Click for a large image|
Picture source: Chotscho by Albert von Le Coq Plate 7
Khocho, Nestorian Temple. 14C date: 683-770 CE. Wall painting. 61 x 67 cm.
Translated from the German:
[This paragraph is the evidence for this being a Christian temple.]
The whole building was evacuated and the bare walls on which the firm smooth plaster still clung promised not to yield. Only when some of the newer walls were removed, we found remains of wall paintings. On the north wall of the east hall at X was recognized, however very indistinct, the figure of a horseman (the photograph was not able to reproduce it), over the right shoulder he bore a flagpole terminating in a cross. The assumption that this must be a Christian representation has been since severely shaken by the appearance of the same cross on a very badly damaged Manichaean painting, but has gained by the lack of white Manichean garments in the pictures again to likelihood.

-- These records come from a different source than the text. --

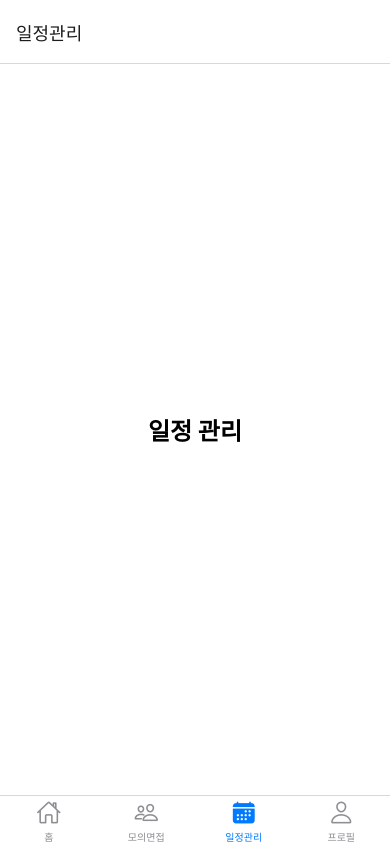
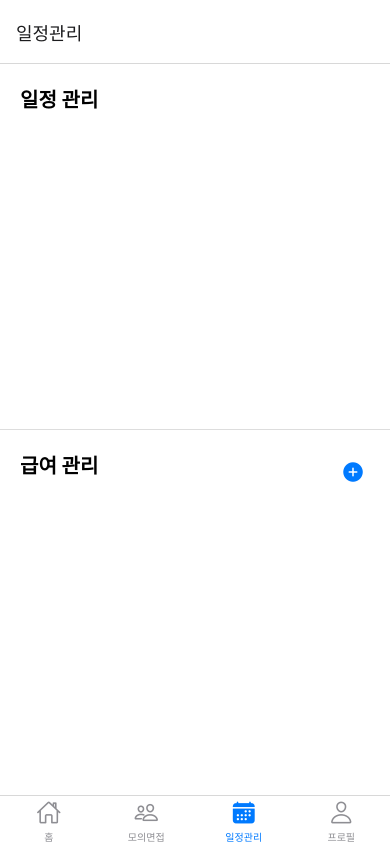
Before and after one commit to suzhanlee/crewbe-interview-backend, a React Native app: screen /Schedule in a window 390 px wide. Built offline with nearby package versions, Linux system fonts and the light colour scheme.

Commit message:
급여 관리 기능 추가

```diff
--- a/src/screens/Schedule/index.tsx
+++ b/src/screens/Schedule/index.tsx
@@ -1,11 +1,170 @@
-import React from 'react';
-import { View, Text, StyleSheet } from 'react-native';
+import React, { useState } from 'react';
+import { View, Text, StyleSheet, TouchableOpacity, ScrollView, TextInput } from 'react-native';
 import { COLORS } from '../../utils/constants';
+import { Ionicons } from '@expo/vector-icons';
+
+interface SalaryEntry {
+  id: string;
+  year: string;
+  month: string;
+  amount: string;
+}
 
 const ScheduleScreen = () => {
+  const [salaryEntries, setSalaryEntries] = useState<SalaryEntry[]>([]);
+  const [showYearPicker, setShowYearPicker] = useState<string | null>(null);
+  const [showMonthPicker, setShowMonthPicker] = useState<string | null>(null);
+  const [isLocked, setIsLocked] = useState(false);
+
+  const years = Array.from({ length: 10 }, (_, i) => (new Date().getFullYear() - 5 + i).toString());
+  const months = Array.from({ length: 12 }, (_, i) => (i + 1).toString().padStart(2, '0'));
+
+  const addNewEntry = () => {
+    const newEntry: SalaryEntry = {
+      id: Date.now().toString(),
+      year: new Date().getFullYear().toString(),
+      month: (new Date().getMonth() + 1).toString().padStart(2, '0'),
+      amount: ''
+    };
+    setSalaryEntries([...salaryEntries, newEntry]);
+  };
+
+  const removeEntry = (id: string) => {
+    setSalaryEntries(salaryEntries.filter(entry => entry.id !== id));
+  };
+
+  const updateEntry = (id: string, field: keyof SalaryEntry, value: string) => {
+    setSalaryEntries(salaryEntries.map(entry =>
+      entry.id === id ? { ...entry, [field]: value } : entry
+    ));
+  };
+
+  const handleSave = () => {
+    setIsLocked(true);
+    // 여기에 나중에 서버 저장 로직 추가 가능
+  };
+
   return (
     <View style={styles.container}>
-      <Text style={styles.title}>일정 관리</Text>
+      {/* 상단 일정 관리 영역 */}
+      <View style={styles.scheduleSection}>
+        <Text style={styles.sectionTitle}>일정 관리</Text>
+        {/* 기존 일정 관리 컴포넌트 */}
+      </View>
+
+      {/* 하단 급여 관리 영역 */}
+      <View style={styles.salarySection}>
+        <View style={styles.salaryHeader}>
+          <Text style={styles.sectionTitle}>급여 관리</Text>
+          {!isLocked && (
+            <TouchableOpacity
+              style={styles.addButton}
+              onPress={addNewEntry}
+            >
+              <Ionicons name="add-circle" size={24} color={COLORS.primary} />
+            </TouchableOpacity>
+          )}
+        </View>
+
+        <ScrollView style={styles.salaryList}>
+          {salaryEntries.map((entry) => (
+            <View key={entry.id} style={[
+              styles.salaryEntry,
+              isLocked && styles.lockedEntry
+            ]}>
+              <TouchableOpacity
+                style={styles.dateSelector}
+                onPress={() => !isLocked && setShowYearPicker(entry.id)}
+                disabled={isLocked}
+              >
+                <Text>{entry.year}년</Text>
+              </TouchableOpacity>
+
+              <TouchableOpacity
+                style={styles.dateSelector}
+                onPress={() => !isLocked && setShowMonthPicker(entry.id)}
+                disabled={isLocked}
+              >
+                <Text>{entry.month}월</Text>
+              </TouchableOpacity>
+
+              <TextInput
+                style={styles.amountInput}
+                value={entry.amount}
+                onChangeText={(value) => updateEntry(entry.id, 'amount', value)}
+                placeholder="급여 입력"
+                keyboardType="numeric"
+                editable={!isLocked}
+              />
+
+              {!isLocked && (
+                <TouchableOpacity
+                  style={styles.removeButton}
+                  onPress={() => removeEntry(entry.id)}
+                >
+                  <Ionicons name="remove-circle" size={24} color="red" />
+                </TouchableOpacity>
+              )}
+
+              {showYearPicker === entry.id && (
+                <View style={styles.picker}>
+                  <ScrollView>
+                    {years.map((year) => (
+                      <TouchableOpacity
+                        key={year}
+                        style={styles.pickerItem}
+                        onPress={() => {
+                          updateEntry(entry.id, 'year', year);
+                          setShowYearPicker(null);
+                        }}
+                      >
+                        <Text>{year}년</Text>
+                      </TouchableOpacity>
+                    ))}
+                  </ScrollView>
+                </View>
+              )}
+
+              {showMonthPicker === entry.id && (
+                <View style={styles.picker}>
+                  <ScrollView>
+                    {months.map((month) => (
+                      <TouchableOpacity
+                        key={month}
+                        style={styles.pickerItem}
+                        onPress={() => {
+                          updateEntry(entry.id, 'month', month);
+                          setShowMonthPicker(null);
+                        }}
+                      >
+                        <Text>{month}월</Text>
+                      </TouchableOpacity>
+                    ))}
+                  </ScrollView>
+                </View>
+              )}
+            </View>
+          ))}
+        </ScrollView>
+
+        {!isLocked && salaryEntries.length > 0 && (
+          <TouchableOpacity
+            style={styles.saveButton}
+            onPress={handleSave}
+          >
+            <Text style={styles.saveButtonText}>저장하기</Text>
+          </TouchableOpacity>
+        )}
+
+        {isLocked && (
+          <TouchableOpacity
+            style={styles.unlockButton}
+            onPress={() => setIsLocked(false)}
+          >
+            <Text style={styles.unlockButtonText}>수정하기</Text>
+          </TouchableOpacity>
+        )}
+      </View>
     </View>
   );
 };
@@ -13,14 +172,112 @@ const ScheduleScreen = () => {
 const styles = StyleSheet.create({
   container: {
     flex: 1,
-    alignItems: 'center',
-    justifyContent: 'center',
     backgroundColor: COLORS.background,
   },
-  title: {
-    fontSize: 24,
+  scheduleSection: {
+    flex: 1,
+    padding: 20,
+    borderBottomWidth: 1,
+    borderBottomColor: '#ddd',
+  },
+  salarySection: {
+    flex: 1,
+    padding: 20,
+  },
+  sectionTitle: {
+    fontSize: 20,
     fontWeight: 'bold',
+    marginBottom: 15,
     color: COLORS.text,
+  },
+  salaryHeader: {
+    flexDirection: 'row',
+    justifyContent: 'space-between',
+    alignItems: 'center',
+    marginBottom: 10,
+  },
+  addButton: {
+    padding: 5,
+  },
+  salaryList: {
+    flex: 1,
+  },
+  salaryEntry: {
+    flexDirection: 'row',
+    alignItems: 'center',
+    backgroundColor: '#fff',
+    padding: 10,
+    borderRadius: 8,
+    marginBottom: 10,
+    elevation: 2,
+    shadowColor: '#000',
+    shadowOffset: { width: 0, height: 2 },
+    shadowOpacity: 0.1,
+    shadowRadius: 4,
+  },
+  dateSelector: {
+    padding: 10,
+    backgroundColor: '#f5f5f5',
+    borderRadius: 5,
+    marginRight: 10,
+  },
+  amountInput: {
+    flex: 1,
+    padding: 10,
+    backgroundColor: '#f5f5f5',
+    borderRadius: 5,
+    marginRight: 10,
+  },
+  removeButton: {
+    padding: 5,
+  },
+  picker: {
+    position: 'absolute',
+    top: '100%',
+    left: 0,
+    right: 0,
+    backgroundColor: '#fff',
+    borderRadius: 8,
+    maxHeight: 200,
+    elevation: 5,
+    shadowColor: '#000',
+    shadowOffset: { width: 0, height: 2 },
+    shadowOpacity: 0.25,
+    shadowRadius: 4,
+    zIndex: 1000,
+  },
+  pickerItem: {
+    padding: 15,
+    borderBottomWidth: 1,
+    borderBottomColor: '#eee',
+  },
+  lockedEntry: {
+    opacity: 0.8,
+    backgroundColor: '#f8f8f8',
+  },
+  saveButton: {
+    backgroundColor: COLORS.primary,
+    padding: 15,
+    borderRadius: 8,
+    alignItems: 'center',
+    marginTop: 20,
+  },
+  saveButtonText: {
+    color: '#fff',
+    fontSize: 16,
+    fontWeight: 'bold',
+  },
+  unlockButton: {
+    backgroundColor: '#666',
+    padding: 15,
+    borderRadius: 8,
+    alignItems: 'center',
+    marginTop: 20,
+  },
+  unlockButtonText: {
+    color: '#fff',
+    fontSize: 16,
+    fontWeight: 'bold',
   },
 });
 
```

[The description of the image shown above.]
In the middle of the upper part of the image shows the two front feet of a brown horse. Before the horse stands on the left side of the image a large male figure of unusual type. Surrounded by black curls, the head recalls late antique representations. His costume consists of a green robe reaching to the feet. Over this a broad, wrinkled, red outer garment is worn. Apparently, the painter, (as you can often observe), first envisioned the green robe, and only then put the outer garment over it: so that, as the colour of the red garment gradually crumbled, among this the green was able to emerge again. The inelegantly subscribed feet are covered with coarse black shoes. In his left hand he brandishes a golden (yellow) censer, the shape of this recurs nowhere in the wall paintings and miniatures. The smoke is represented by a briskly upwardly mobile, wavy line that dissolves up in spirals. In his right hand he carries a black, shell-like object that we may perhaps explain as a holy-water-vessel.

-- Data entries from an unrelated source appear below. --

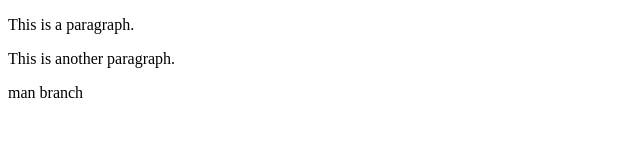
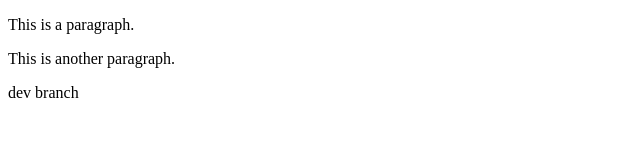
Before and after one commit to sanjeev-sah123/CI-CD2, a plain HTML site: page index.html in a window 1280 px wide. Shown: the full height of the page, 0-640 px from the left. Drawn offline with Linux system fonts and the light colour scheme.

Commit message:
Update index.html

```diff
--- a/index.html
+++ b/index.html
@@ -4,7 +4,7 @@
 
 <p>This is a paragraph.</p>
 <p>This is another paragraph.</p>
-<p>man branch</p>
+<p>dev branch</p>
 
 </body>
 </html>
```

Of the three people in front of him, the first two are likely to be men, the third, on the right, however is a woman. All carry a leafy branch, the costume is strange and, if we exclude that of the woman, occurs again on none of our wall or silk paintings from Chotscho. It consists of a long, plain skirt, brown for the foremost man, for the second gray-blue, and seemingly is worn without a belt. Additionally, however - and this part of the costume is strange - hangs a collarless, long-sleeve jacket apparently, loosely thrown over the shoulders, down to his knees. It is blue gray for the first figure, brown in the second, both of which are fabrics with a red lining, which is visible on the large, triangular lapels of both coats. The first of the male figures wears a brown turban-like headdress on his head, his black hair is visible behind his left ear. The second male figure (the middle of the group), however, appears to have put on a great, frustoconical cap made of black fabric, on the feet they both wear brownish shoes.

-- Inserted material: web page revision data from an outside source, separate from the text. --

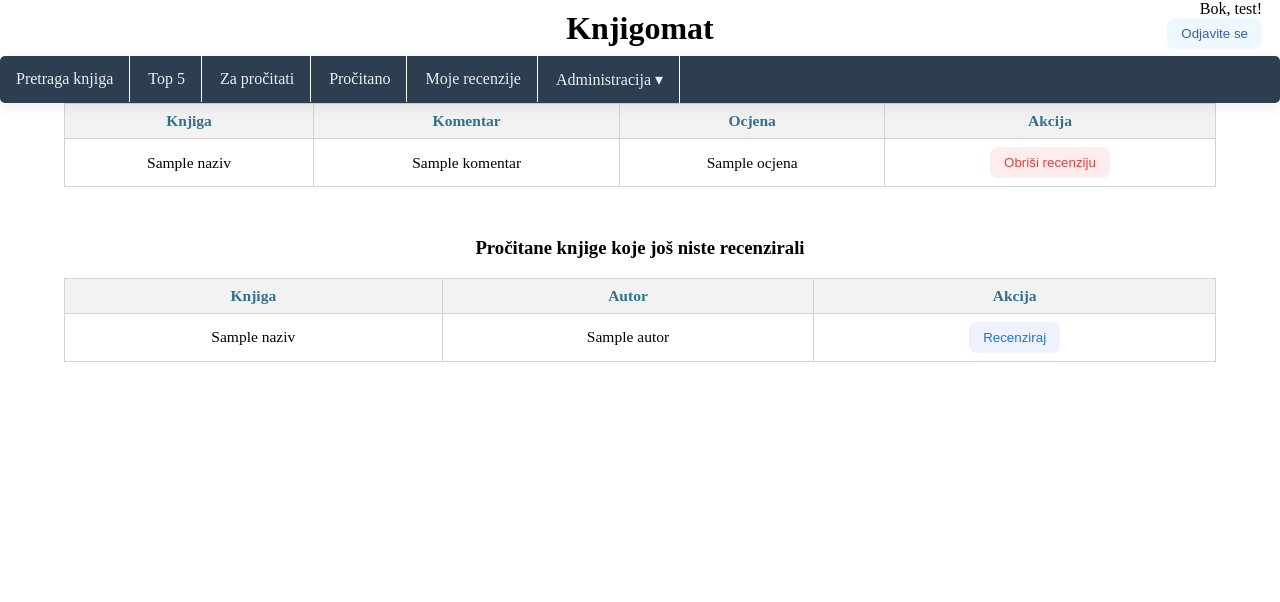
After one commit to Vale2404/rp2_projekt, a PHP site: template view/myreviews.php in a window 1280 px wide. The commit adds this page. Shown: the top 602 px of the page. Run offline with PHP 8.4, Linux system fonts and the light colour scheme; the visitor is signed in with stand-in values (Sample User, id 1); the template is opened without the code that fills it: most values are stand-ins (such as "Sample title", 1, 10 or a date in 2020); some libraries are stand-ins or nearby versions.

Commit message:
Privremeni commit, dodan nav moje recenzije.

```diff
--- a/style.css
+++ b/style.css
@@ -763,7 +763,7 @@ div.book-details-page * {
     border-collapse: collapse;
     width: 95%;
     margin: 10px auto;
-    background: #e9d9d9;
+    background: #ffffff;
     font-size: 0.97em;
 }
 .comments-table th, .comments-table td {
@@ -783,6 +783,35 @@ div.book-details-page * {
 .comments-table td.akcija {
     display: flex;
     justify-content: center;
+}
+
+.reviews-table {
+    border-collapse: collapse;
+    width: 95%;
+    margin: 10px auto;
+    background: #ffffff;
+    font-size: 0.97em;
+}
+.reviews-table th, .reviews-table td {
+    border: 1px solid #d3d3d3;
+    padding: 8px 12px;
+    text-align: center;
+}
+.reviews-table th {
+    background-color: #f2f2f2;
+    font-weight: 600;
+    color: #31708f;
+}
+.reviews-table tbody tr:nth-child(even) {
+    background-color: #f3f3f3;
+}
+.reviews-table td.akcija {
+    display: flex;
+    justify-content: center;
+}
+.reviews-table tbody tr:hover {
+    background-color: #e1e1e1;
+    transition: background 0.15s;
 }
 /*
 .cancel-btn:hover {
@@ -993,3 +1022,18 @@ body {
 .selected-user {
     background-color: #f1e9c7 !important;
 }
+
+.recenzija {
+    background: #f9f6f6;
+    border: 1px solid #e7caca;
+    color: #a26c6c;
+    font-size: 1.15em;
+    font-style: italic;
+    text-align: center;
+    margin: 25px auto 15px auto;
+    padding: 16px 22px;
+    width: 60%;
+    border-radius: 7px;
+    box-shadow: 0 1px 5px #eee;
+    letter-spacing: 0.03em;
+}
--- a/view/_header.php
+++ b/view/_header.php
@@ -34,6 +34,7 @@
             <li><a href="index.php?rt=popular">Top 5</a></li>
             <li><a href="index.php?rt=wishlist">Za pročitati</a></li>
             <li><a href="index.php?rt=readlist">Pročitano</a></li>
+            <li><a href="index.php?rt=myreviews">Moje recenzije</a></li>
             <?php if(isset($_SESSION['jel_admin']) && $_SESSION['jel_admin'] == 1): ?>
                 <li class="dropdown">
                     <a href="#">Administracija &#9662;</a>
--- /dev/null
+++ b/view/myreviews.php
@@ -0,0 +1,66 @@
+<?php require_once __SITE_PATH . '/view/_header.php'; ?>
+
+<main>
+    <?php if(empty($mojeRecenzije)): ?>
+        <p class="recenzija">Nemate nijednu recenziju.</p>
+    <?php else: ?>
+        <table class="reviews-table" style="width:90%; margin: 0 auto;">
+            <thead>
+                <tr>
+                    <th>Knjiga</th>
+                    <th>Komentar</th>
+                    <th>Ocjena</th>
+                    <th>Akcija</th>
+                </tr>
+            </thead>
+            <tbody>
+                <?php foreach($mojeRecenzije as $rec): ?>
+                    <tr>
+                        <td><?php echo htmlspecialchars($rec['Naziv']); ?></td>
+                        <td><?php echo htmlspecialchars($rec['Komentar']); ?></td>
+                        <td><?php echo htmlspecialchars($rec['Ocjena']); ?></td>
+                        <td>
+                            <form method="post" action="index.php?rt=myreviews/deleteReview" onsubmit="return confirm('Jeste li sigurni da želite obrisati ovu recenziju?');">
+                                <input type="hidden" name="user_id" value="<?= (int)$rec['ID_Korisnika'] ?>">
+                                <input type="hidden" name="book_id" value="<?= (int)$rec['ID_Knjige'] ?>">
+                                <button type="submit" class="delete-btn">Obriši recenziju</button>
+                            </form>
+                        </td>
+                    </tr>
+                <?php endforeach; ?>
+            </tbody>
+        </table>
+    <?php endif; ?>
+
+    <h3 style="margin-top:50px; text-align:center;">Pročitane knjige koje još niste recenzirali</h3>
+    <?php if(empty($neocijenjeneKnjige)): ?>
+        <p class="recenzija">Sve pročitane knjige ste već recenzirali!</p>
+    <?php else: ?>
+        <table class="reviews-table" style="width:90%; margin: 0 auto;">
+            <thead>
+                <tr>
+                    <th>Knjiga</th>
+                    <th>Autor</th>
+                    <th>Akcija</th>
+                </tr>
+            </thead>
+            <tbody>
+                <?php foreach($neocijenjeneKnjige as $knjiga): ?>
+                    <tr>
+                        <td><?= htmlspecialchars($knjiga['Naziv']); ?></td>
+                        <td><?= htmlspecialchars($knjiga['Autor']); ?></td>
+                        <td>
+                            <form action="index.php" method="get">
+                                <input type="hidden" name="rt" value="bookDetails">
+                                <input type="hidden" name="temp_book_id" value="<?= (int)$knjiga['ID'] ?>">
+                                <button type="submit" class="save-btn">Recenziraj</button>
+                            </form>
+                        </td>
+                    </tr>
+                <?php endforeach; ?>
+            </tbody>
+        </table>
+    <?php endif; ?>
+</main>
+
+<?php require_once __SITE_PATH . '/view/_footer.php'; ?>
```
Also changed, not shown: controller/myreviewsController.php (added, +36 -0 lines), model/libraryservice.class.php (+18 -0 lines).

Finally, the right hand female figure is clothed in a short, long-sleeved, green jacket reaching only to the middle of the upper body and a very long, dress skirt covering the feet, a brown scarf or shawl apparently thrown over loosely the right half of the body from shoulder up to about half of the thigh, and the left shoulder to the chest.
The thick black hair is placed on the apex of a spherical structure, and appears to form a strong bulge in the neck. The hairstyle and a similar costume occurs once before (on Plate 44).
Since the Manichean clergy at ritual activities most certainly always served in white Manichaean vestments, it is likely that we have here a representation of a Christian church before us. Unfortunately, we lack in this case the invaluable assistance that the manuscripts found in other places give us: the ruin has not yielded a unique marking on their walls and not a single manuscript from their little debris.
Referenced as Illustration 194, p202 in Tamara Talbot Rice, Ancient Arts of Central Asia, 1965
It has been claimed that this is a 'Palm Sunday' scene, but the figures in other donor scenes carry branches: Image 16 Buddist monks; Image 30 Uighur princes and ladies Image 38 three princes & Kizil cave donors.
Compare this to the Sogdian murals from Panjakent:
In religious ceremonies a mantle with large triangular lapels was worn over the caftan. Clothing of the Sogdians, Encyclopaedia Iranica